by Louise Derman Sparks and Julie Olsen Edwards
Kids like Us
by Trisha Whitney
This book introduces the “persona doll method” – an excellent tool for stimulating discussion in the classroom about issues such as stereotyping, exclusion, diversity etc. The teacher creates a realistic biography for a special handmade doll that is not used as a typical toy – but rather is introduced into the classroom as a friend and brought into special circle discussions by the teacher on a regular basis. Care is taken to include different aspects of diversity relevant to the children in the group when formulating the biography. The book gives hundreds of practical examples, directly from the classroom, of facilitating children to identify emotions, solve problems and increase empathy. The book can be bought online at Amazon. You can also learn more about this method, and order dolls from the Persona Dolls Training website. They also have a rich resource section, with many useful books and DVDs. In particular, the DVD “Storytelling to make a Difference” shows many examples of utilizing the persona doll method in the classroom, with feedback from the teachers as well.
Index for Inclusion
by Tony Booth and Mel Ainscow
The Index for Inclusion by Tony Booth and Mel Ainsow is concerned with promoting values-led development for schools, kindergarten and other educational settings. It sees inclusion broadly as concerned with putting inclusive values into action and through its 70 indicators and 2,000 questions relates its values framework to the fine detail of settings and the activities within them. The most recent edition has been written by Tony Booth and can be obtained by writing to him at firstname.lastname@example.org. More information is available from the Index for Inclusion Network at indexforinclusion.org

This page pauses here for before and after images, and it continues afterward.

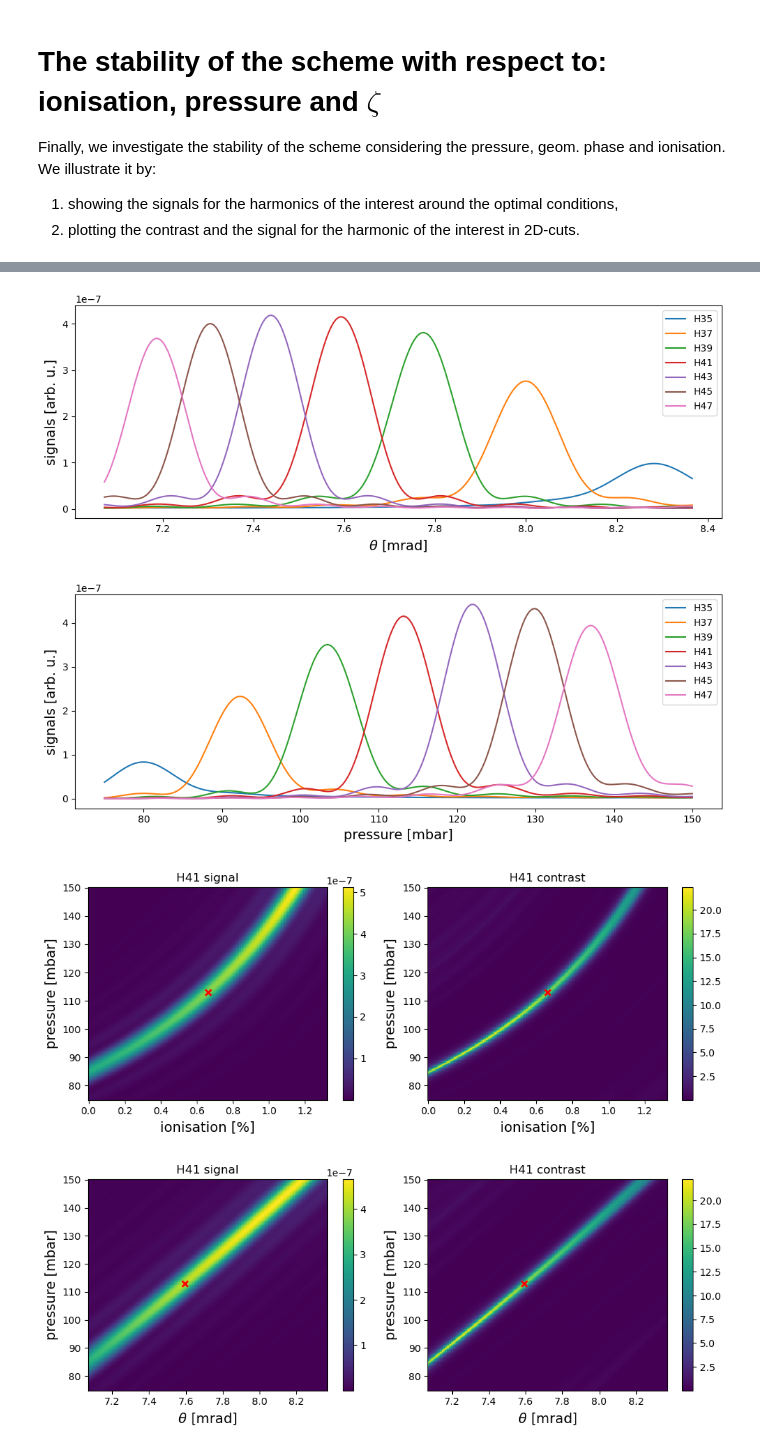
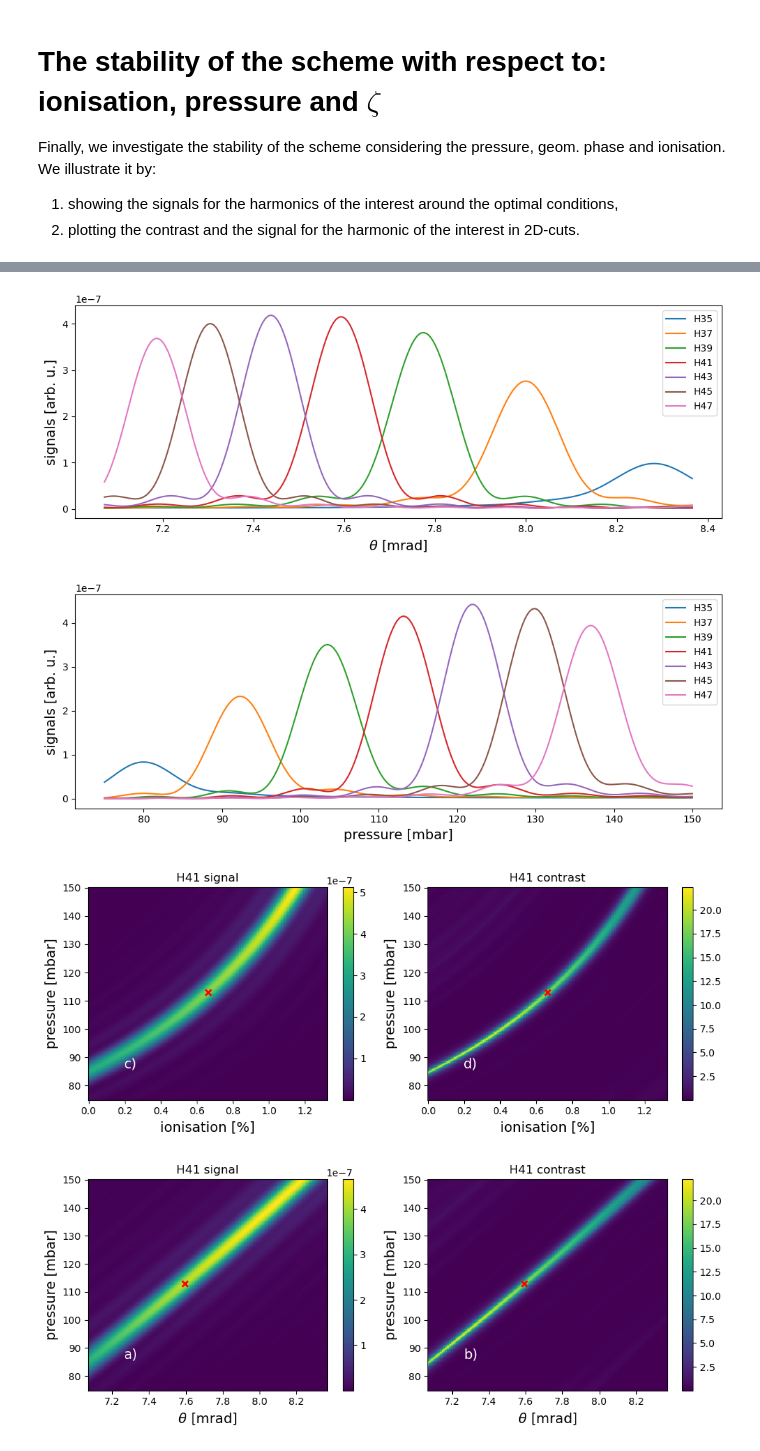
Before and after one commit to ofinke/Monochromatic-HHG-with-BG-beams, a Jupyter notebook: optimise_Ar_1030nm_H41_in_theta.ipynb, the cells around one changed output, grey strips where cells are left out. Drawn from its saved outputs; the diff is of its cells as text; code cells hidden in the pictures.

Commit message:
Update optimise_Ar_1030nm_H41_in_theta.ipynb
Added annotation

```diff
--- a/optimise_Ar_1030nm_H41_in_theta.ipynb
+++ b/optimise_Ar_1030nm_H41_in_theta.ipynb
@@ -349,6 +349,8 @@ ax[0].set_xlabel("ionisation [%]", fontsize=14)
 ax[0].set_title('H'+str(H_opt)+' signal')
 plt.colorbar(im, ax=ax[0])
 
+# Annotation, used in the paper.
+ax[0].annotate('c)',xy=(.15,.85),fontsize=14,color='w',xycoords='axes fraction')
 
 im = ax[1].pcolormesh(1e2*eta_grid, 1e3*pressure_grid,
                  XUV_sig.monochrom_function(H_interest,signals,H_opt,H_compare, metric = 'max')) #signals[H_interest.index(H_opt)])
@@ -359,6 +361,9 @@ plt.colorbar(im, ax=ax[1])
 
 ax[0].scatter(1e2*eta_gen, 1e3*pressure, c='r',marker='x',linewidths=2)
 ax[1].scatter(1e2*eta_gen, 1e3*pressure, c='r',marker='x',linewidths=2)
+
+# Annotation, used in the paper.
+ax[1].annotate('d)',xy=(.15,.85),fontsize=14,color='w',xycoords='axes fraction')
 
 plt.tight_layout()
 # fig.savefig('Signals_stability_eta-pressure.pdf')
@@ -379,6 +384,8 @@ ax[0].set_xlabel(r"$\theta$ [mrad]", fontsize=14)
 ax[0].set_title('H'+str(H_opt)+' signal')
 plt.colorbar(im, ax=ax[0])
 
+# Annotation, used in the paper.
+ax[0].annotate('a)',xy=(.15,.85),fontsize=14,color='w',xycoords='axes fraction')
 
 im = ax[1].pcolormesh(1e3*XUV_sig.zeta2theta(zeta_grid), 1e3*pressure_grid,
                  XUV_sig.monochrom_function(H_interest,signals,H_opt,H_compare, metric = 'max')) #signals[H_interest.index(H_opt)])
@@ -389,6 +396,9 @@ plt.colorbar(im, ax=ax[1])
 
 ax[0].scatter(1e3*XUV_sig.zeta2theta(zeta_opt), 1e3*pressure, c='r',marker='x',linewidths=2)
 ax[1].scatter(1e3*XUV_sig.zeta2theta(zeta_opt), 1e3*pressure, c='r',marker='x',linewidths=2)
+
+# Annotation, used in the paper.
+ax[1].annotate('b)',xy=(.15,.85),fontsize=14,color='w',xycoords='axes fraction')
 
 plt.tight_layout()
 # fig.savefig('Signals_stability_pressure-zeta.pdf')
@@ -400,34 +410,35 @@ for k1 in range(len(H_interest)):
     signals.append(np.zeros((len(zeta_grid),len(eta_grid))))
     for k2 in range(len(zeta_grid)):
         signals[k1][k2,:] = XUV_sig.periodic_medium_signal(pressure, zeta_grid[k2], l1, xi_opt, eta_grid, H_interest[k1], M_3Labs, parameters)[1]
 
 
 fig, ax = plt.subplots(nrows=1, ncols=2, figsize=(10,4))
 im = ax[0].pcolormesh(1e2*eta_grid, 1e3*XUV_sig.zeta2theta(zeta_grid), signals[H_interest.index(H_opt)])
 ax[0].set_ylabel(r"$\theta$ [mrad]", fontsize=14)
 ax[0].set_xlabel("ionisation [%]", fontsize=14)
 ax[0].set_title('H'+str(H_opt)+' signal')
 plt.colorbar(im, ax=ax[0])
 
 
+
+
 im = ax[1].pcolormesh(1e2*eta_grid, 1e3*XUV_sig.zeta2theta(zeta_grid),
                  XUV_sig.monochrom_function(H_interest,signals,H_opt,H_compare, metric = 'max')) #signals[H_interest.index(H_opt)])
 ax[1].set_ylabel(r"$\theta$ [mrad]", fontsize=14)
 ax[1].set_xlabel("ionisation [%]", fontsize=14)
 ax[1].set_title('H'+str(H_opt)+' contrast')
 plt.colorbar(im, ax=ax[1])
 
 ax[0].scatter(1e2*eta_gen, 1e3*XUV_sig.zeta2theta(zeta_opt),c='r',marker='x',linewidths=2)
 ax[1].scatter(1e2*eta_gen, 1e3*XUV_sig.zeta2theta(zeta_opt),c='r',marker='x',linewidths=2)
 
-# Annotation, used in the paper.
-ax[1].annotate('a)',xy=(.85,.85),fontsize=14,color='w',xycoords='axes fraction')
+
 
 plt.tight_layout()
 # fig.savefig('Signals_stability_eta-zeta.pdf')
 # %% [output]
 [figure]
 [figure]
 [figure]
-[figure, old version]
+[figure, new version]
-[figure, old version]
+[figure, new version]
```
Also changed, not shown: parts of 1 cell of this notebook.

This comprehensive resource offers an important tool for critical reflection to school communities that are seeking to improve their inclusiveness. It offers guidance in developing an inclusive school development plan, and offers a list of indicators that help to paint a clear picture of what an optimally inclusive environment would look like. It is designed to stimulate discussion between stakeholders rather than as a checklist.
Recent movements, such as “Gross National Happiness”, or the “Happy Planet Index” have shown the importance of “measuring what matters.” The process of doing so, helps us to define more clearly the future we are seeking to create. Clear goals and clear vision lead to better outcomes.
Ted Talk: The Happy Planet Index
This Ted Talk, by Nic Marks further elaborates on the importance of having positive visions of change – with very interesting implications for the ecological movement as well. He begins his talk by saying that Martin Luther King, when inspiring the civil rights movement, did not start out his famous speech with “I have a nightmare” but rather with “I have a dream.”
More and more people are becoming aware of the need to emphasize well-being in early childhood education, rather than only looking at standard cognitive developmental benchmarks. This organization “Learning for Well-Being” shares many Neohumanist values.
“A Class Divided”
The following video, “A Class Divided” is a documentary about a controversial experiment that a 2nd grade teacher, Jane Elliot, did in 1968, immediately after the shooting of Martin Luther King, in order to sensitize her students to racism by creating an experience of discrimination. The students were interviewed many years later as adults, and all of them felt it was an important life-changing experience that they wish more children could have so that they could learn to empathize with people that experience discrimination.
Videos by Proinfirmis
The Swiss organization, Proinfirmis, has produced several touching videos designed to help shift the way people view those with disabilities: